Let’s look at the impact first. Before free care for pregnant women and children was introduced in Sierra Leone, 88% of citizens said that their inability to pay was by far the greatest barrier to accessing care when sick. Just 12 months after the introduction of free care, medical care for children under five has increased by 214% and the proportion of children getting approved treatment for diagnosed malaria increased from 51% to 90%. For pregnant women, deliveries in formal clinics and hospitals increased by 45% and uptake of modern family planning methods went up 140%. More importantly, the number of delivery complications treated in health units increased 150% and the fatality rate in these cases fell by 61%. This shows us clearly that more women in need of emergency obstetric care are accessing it earlier and that this is making a difference. These positive results recently made it on to the front page of the New York Times.
How did this remarkable change happen? Donnelly’s recent article in The Lancet highlights the key factors. No rocket science here: a high level of political commitment and leadership from the President of Sierra Leone and key staff within the Ministry of Health; health worker reform including the elimination of 850 ghost workers from the payroll; salary increases of at least 100% for all staff; over 1000 additional workers hired; upgrading of a number of facilities to provide a fuller range and better quality of services, and; a desperately needed injection of resources and effort into sorting out the key issue of medicines supply.
Of course there remain big challenges.
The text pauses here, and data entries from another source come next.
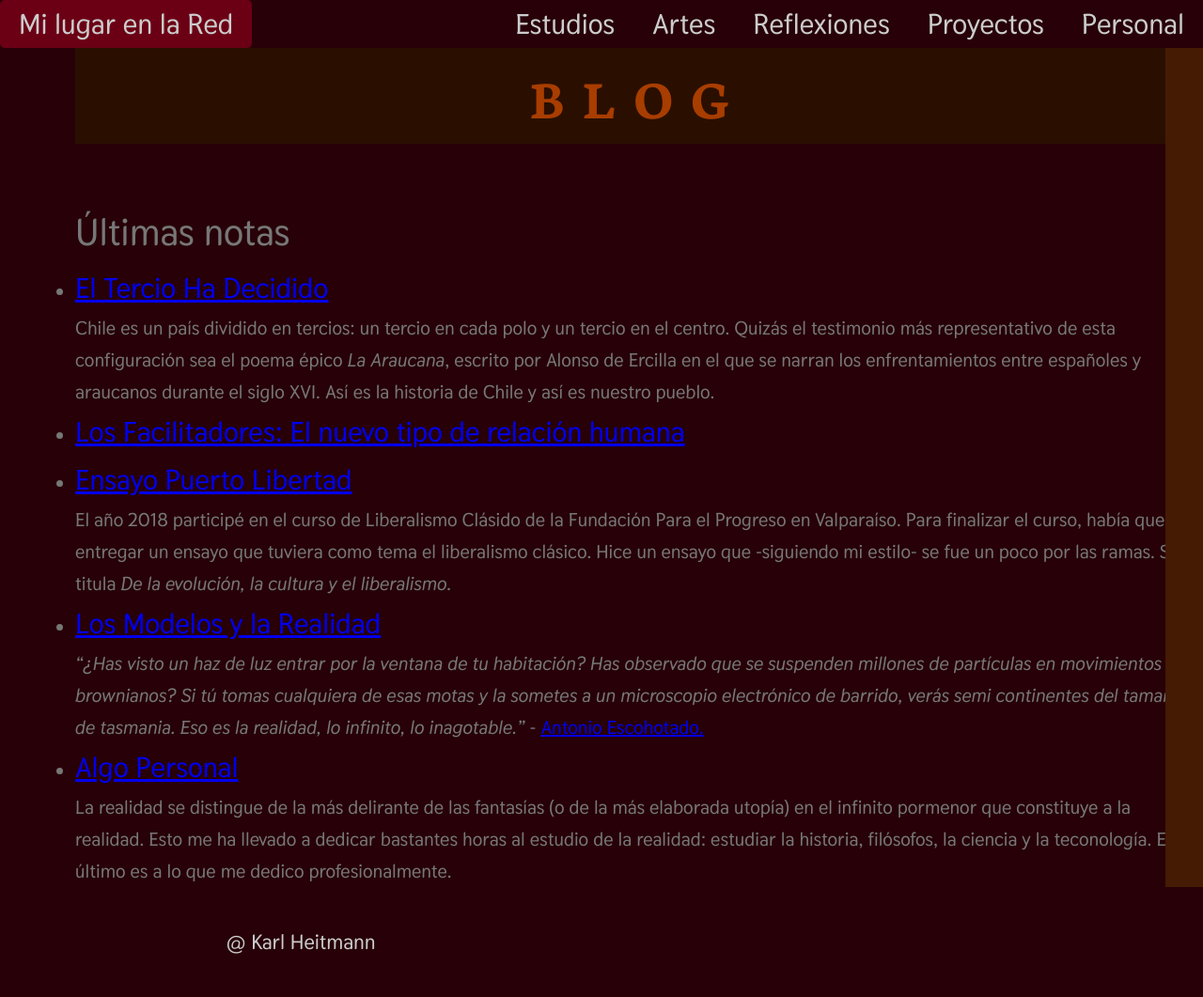
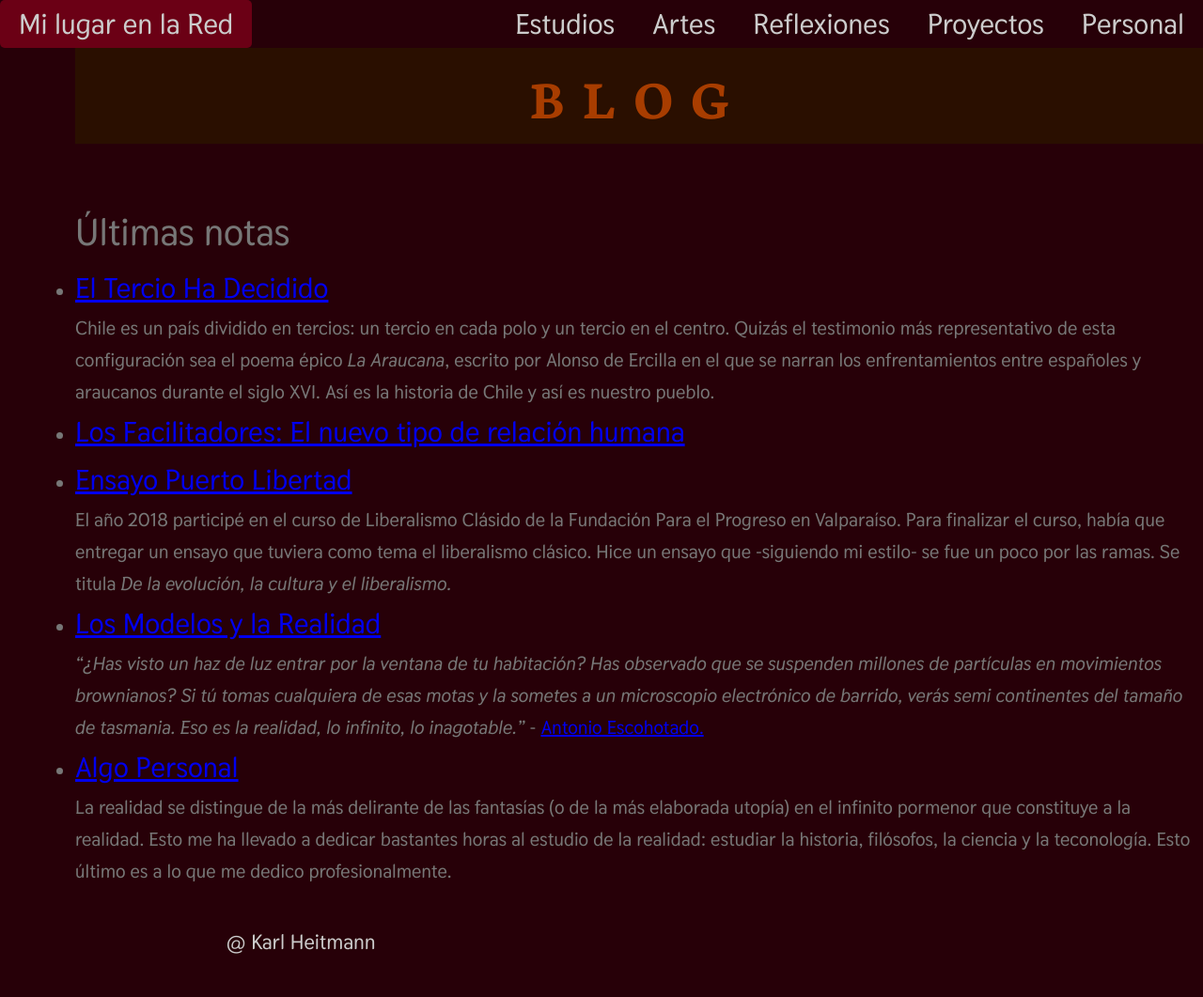
Before and after one commit to KarlHeitmann/karlheitmann_legacy, a Jekyll site: the page built from blog.html, in a window 1280 px wide. Shown: the whole page at 94% size. Built offline with Jekyll 4.4.1, drawn with Linux system fonts in a browser that asks for light colours.

Commit message:
eliminado el sidebar

```diff
--- a/_layouts/default.html
+++ b/_layouts/default.html
@@ -16,12 +16,6 @@
           </h1>
           {{ content }}
         </div>
-        <div class="sidebar">
-          <!-- {- include {{page.sidebar}} -} -->
-          {% if page.sidebar %}
-            {% include {{page.sidebar}} %}
-          {% endif %}
-        </div>
       </main>
 
       {%- include footer.html -%}
```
Of concern is a recent drop off in vaccination coverage likely caused by a breakdown in the medicine cold-chain systems and a potential reduction in primary health care outreach activities. Health worker numbers are still way short of what’s needed; there are concerns in some areas that pregnant women are still paying for services; and there is insufficient infrastructure to build an effective referral system across the country.
But do these challenges mean that free care should not have been introduced? The impact figures cited above challenge anyone who argues that. They suggest that efforts must in fact be redoubled to address long-standing problems that have naturally been exacerbated by a very welcome increase in demand. We need to focus on creating a virtuous rather than vicious circle.
Many commentators suggest conditions must be perfect before fee removal can be considered. In the vast majority of countries this would mean an indefinite wait that put very simply – costs lives.
Instead, the Sierra Leone experience along with others shows that the free care policy itself can be instrumental in bringing needed political attention to long failing elements of the health system, like workers and medicines. Government monitoring of access and quality of services, while still falling far short of what is needed, also seems to have improved relative to before.
The free care policy also achieved something that must be the envy of many other low-income countries – donor co-ordination. Government leadership and determination on this policy forced many of the donors into action, sometimes against their will. Reports from Sierra Leone on the preparation period also confirm that the World Bank supported the introduction of free health care and was a partner to the government in the preparations.
Countries that want to implement free health care shouldn’t have to wait for donors to get their house in order. Rather they should take courage from the example of Sierra Leone and kick start progressive policies in the interests of their citizens which donors should be forced to follow.
 Government of Sierra Leone, Ministry of Health and Sanitation (2011) ‘Health Information Bulletin’ Volume 2, Number 3.
 Information provided by correspondence with Save the Children UK and to be included in a forthcoming report